Fence jumper got deep inside White House: What's up with Secret Service?

The idea that a fence jumper made it so far into the White House raises serious questions about the competence of the Secret Service in what was supposed to be one of the most secure buildings in the world. 

Evan Vucci/AP
A Secret Service police officer holds a weapon as he stands near an entrance to the White House complex during an evacuation minutes after President Obama departed Washington for Camp David aboard Marine One on Sept. 19, 2014.

The Washington Post is reporting that the man who jumped the fence last week at the White House and was not apprehended until he got to the building itself got much further into the mansion than previously reported:

The man who jumped the White House fence this month and sprinted through the front door made it much farther into the building than previously known, overpowering one Secret Service officer and running through much of the main floor, according to three people familiar with the incident.

An alarm box near the front entrance of the White House designed to alert guards to an intruder had been muted at what officers believed was a request of the usher’s office, said a Secret Service official who spoke on the condition of anonymity.

The female officer posted inside the front door appeared to be delayed in learning that the intruder, Omar Gonzalez, was about to burst through. Officers are trained that, upon learning of an intruder on the grounds, often through the alarm boxes posted around the property, they must immediately lock the front door.

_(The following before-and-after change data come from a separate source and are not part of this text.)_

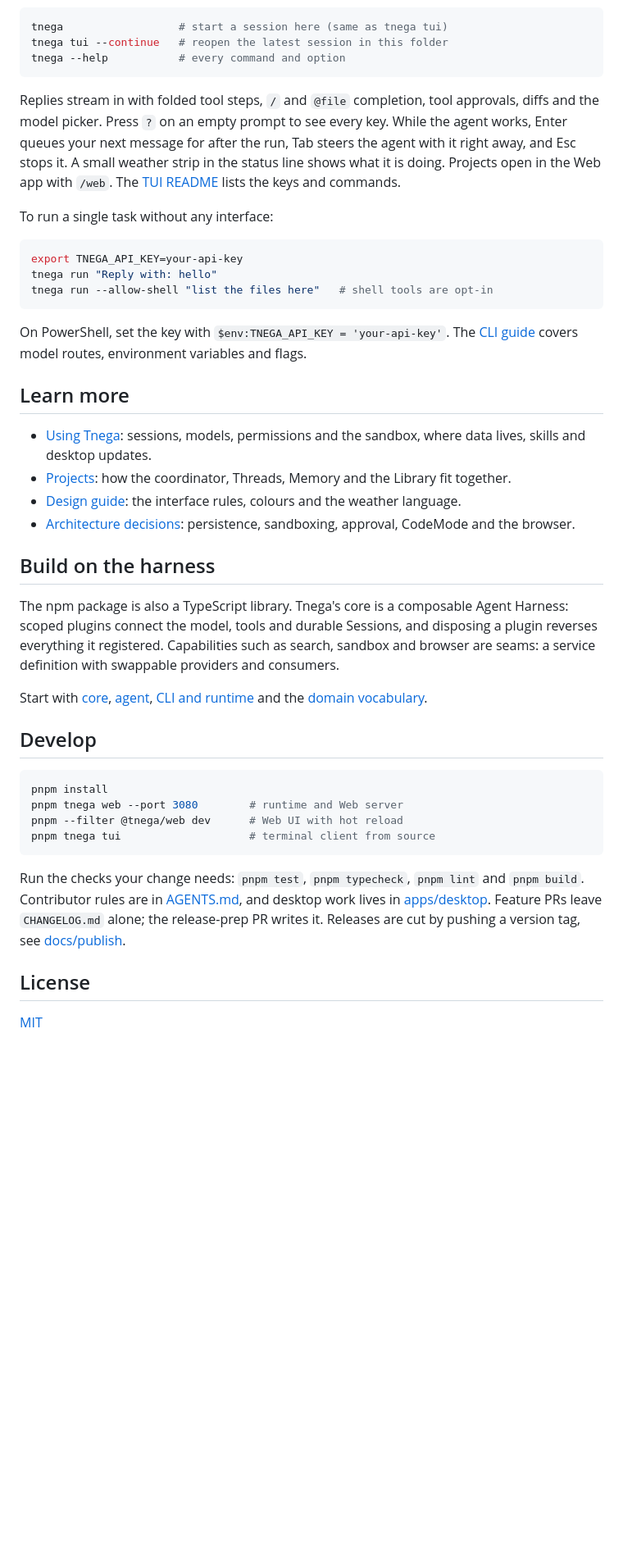
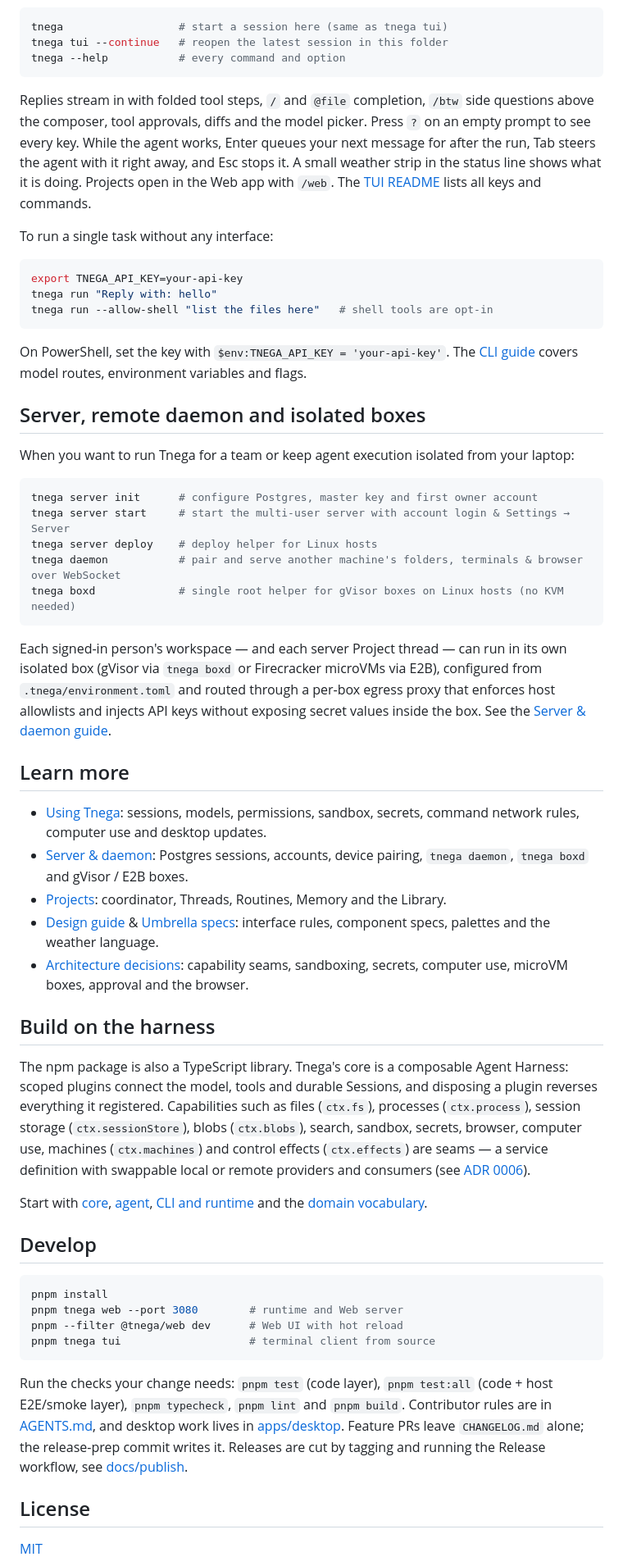
Before and after one commit to whale4rain/tnega, a Markdown page: README.md, the part around one of its changes. Shown at 82% size. GitHub-like rendering; blank space fills up the shorter version.

````diff
--- a/README.md
+++ b/README.md
@@ -107,12 +131,13 @@ tnega tui --continue   # reopen the latest session in this folder
 tnega --help           # every command and option
 ```
 
-Replies stream in with folded tool steps, `/` and `@file` completion, tool
-approvals, diffs and the model picker. Press `?` on an empty prompt to see
-every key. While the agent works, Enter queues your next message for after the
-run, Tab steers the agent with it right away, and Esc stops it. A small weather strip in the status line shows what it is
-doing. Projects open in the Web app with `/web`. The
-[TUI README](packages/tui/README.md) lists the keys and commands.
+Replies stream in with folded tool steps, `/` and `@file` completion, `/btw`
+side questions above the composer, tool approvals, diffs and the model picker.
+Press `?` on an empty prompt to see every key. While the agent works, Enter
+queues your next message for after the run, Tab steers the agent with it right
+away, and Esc stops it. A small weather strip in the status line shows what it
+is doing. Projects open in the Web app with `/web`. The
+[TUI README](packages/tui/README.md) lists all keys and commands.
 
 To run a single task without any interface:
 
@@ -126,24 +151,49 @@ On PowerShell, set the key with `$env:TNEGA_API_KEY = 'your-api-key'`. The
 [CLI guide](packages/cli/README.md) covers model routes, environment variables
 and flags.
 
+## Server, remote daemon and isolated boxes
+
+When you want to run Tnega for a team or keep agent execution isolated from your
+laptop:
+
+```bash
+tnega server init      # configure Postgres, master key and first owner account
+tnega server start     # start the multi-user server with account login & Settings → Server
+tnega server deploy    # deploy helper for Linux hosts
+tnega daemon           # pair and serve another machine's folders, terminals & browser over WebSocket
+tnega boxd             # single root helper for gVisor boxes on Linux hosts (no KVM needed)
+```
+
+Each signed-in person's workspace — and each server Project thread — can run in
+its own isolated box (gVisor via `tnega boxd` or Firecracker microVMs via E2B),
+configured from `.tnega/environment.toml` and routed through a per-box egress
+proxy that enforces host allowlists and injects API keys without exposing secret
+values inside the box. See the [Server & daemon guide](docs/guide/server.md).
+
 ## Learn more
 
-- [Using Tnega](docs/guide/README.md): sessions, models, permissions and the
-  sandbox, where data lives, skills and desktop updates.
-- [Projects](docs/project/README.md): how the coordinator, Threads, Memory and
-  the Library fit together.
-- [Design guide](docs/design/tnega-design.md): the interface rules, colours and
-  the weather language.
-- [Architecture decisions](docs/adr/): persistence, sandboxing, approval,
-  CodeMode and the browser.
+- [Using Tnega](docs/guide/README.md): sessions, models, permissions, sandbox,
+  secrets, command network rules, computer use and desktop updates.
+- [Server & daemon](docs/guide/server.md): Postgres sessions, accounts, device
+  pairing, `tnega daemon`, `tnega boxd` and gVisor / E2B boxes.
+- [Projects](docs/project/README.md): coordinator, Threads, Routines, Memory and
+  the Library.
+- [Design guide](docs/design/tnega-design.md) &
+  [Umbrella specs](docs/design/umbrella/README.md): interface rules, component
+  specs, palettes and the weather language.
+- [Architecture decisions](docs/adr/): capability seams, sandboxing, secrets,
+  computer use, microVM boxes, approval and the browser.
 
 ## Build on the harness
 
 The npm package is also a TypeScript library. Tnega's core is a composable
 Agent Harness: scoped plugins connect the model, tools and durable Sessions,
 and disposing a plugin reverses everything it registered. Capabilities such as
-search, sandbox and browser are seams: a service definition with swappable
-providers and consumers.
+files (`ctx.fs`), processes (`ctx.process`), session storage
+(`ctx.sessionStore`), blobs (`ctx.blobs`), search, sandbox, secrets, browser,
+computer use, machines (`ctx.machines`) and control effects (`ctx.effects`) are
+seams — a service definition with swappable local or remote providers and
+consumers (see [ADR 0006](docs/adr/0006-capability-seams.md)).
 
 Start with [core](packages/core/README.md), [agent](packages/agent/README.md),
 [CLI and runtime](packages/cli/README.md) and the [domain vocabulary](CONTEXT.md).
@@ -157,11 +207,12 @@ pnpm --filter @tnega/web dev      # Web UI with hot reload
 pnpm tnega tui                    # terminal client from source
 ```
 
-Run the checks your change needs: `pnpm test`, `pnpm typecheck`, `pnpm lint`
-and `pnpm build`. Contributor rules are in [AGENTS.md](AGENTS.md), and desktop
-work lives in [apps/desktop](apps/desktop/README.md). Feature PRs leave
-`CHANGELOG.md` alone; the release-prep PR writes it. Releases are cut by
-pushing a version tag, see [docs/publish](docs/publish/README.md).
+Run the checks your change needs: `pnpm test` (code layer), `pnpm test:all`
+(code + host E2E/smoke layer), `pnpm typecheck`, `pnpm lint` and `pnpm build`.
+Contributor rules are in [AGENTS.md](AGENTS.md), and desktop work lives in
+[apps/desktop](apps/desktop/README.md). Feature PRs leave `CHANGELOG.md` alone;
+the release-prep commit writes it. Releases are cut by tagging and running the
+Release workflow, see [docs/publish](docs/publish/README.md).
 
 ## License
 
````
Also changed, not shown: other parts of README.md (+65 -41 lines), docs/zh-CN.md (+45 -35 lines), docs/assets/projects.png, docs/assets/tnega-icon.png, docs/assets/workbench.png.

After barreling past the guard immediately inside the door, Gonzalez, who was carrying a knife, dashed past the stairway leading a half-flight up to the first family’s living quarters. He then ran into the 80-foot-long East Room, an ornate space often used for receptions or presidential addresses.

Gonzalez was tackled by a counter-assault agent at the far southern end of the East Room. The intruder reached the doorway to the Green Room, a parlor overlooking the South Lawn with artwork and antique furniture, according to three people familiar with the incident

Secret Service officials had earlier said he was quickly detained at the main entry. Agency spokesman Edwin Donovan said the office is not commenting due to an ongoing investigation of the incident.

People jumping over the White House fence has become a more common occurrence, but most individuals are tackled by Secret Services officers guarding the complex before getting even a third of the way across the lawn. Gonzalez is the first person known to have jumped the fence and made it inside the executive mansion.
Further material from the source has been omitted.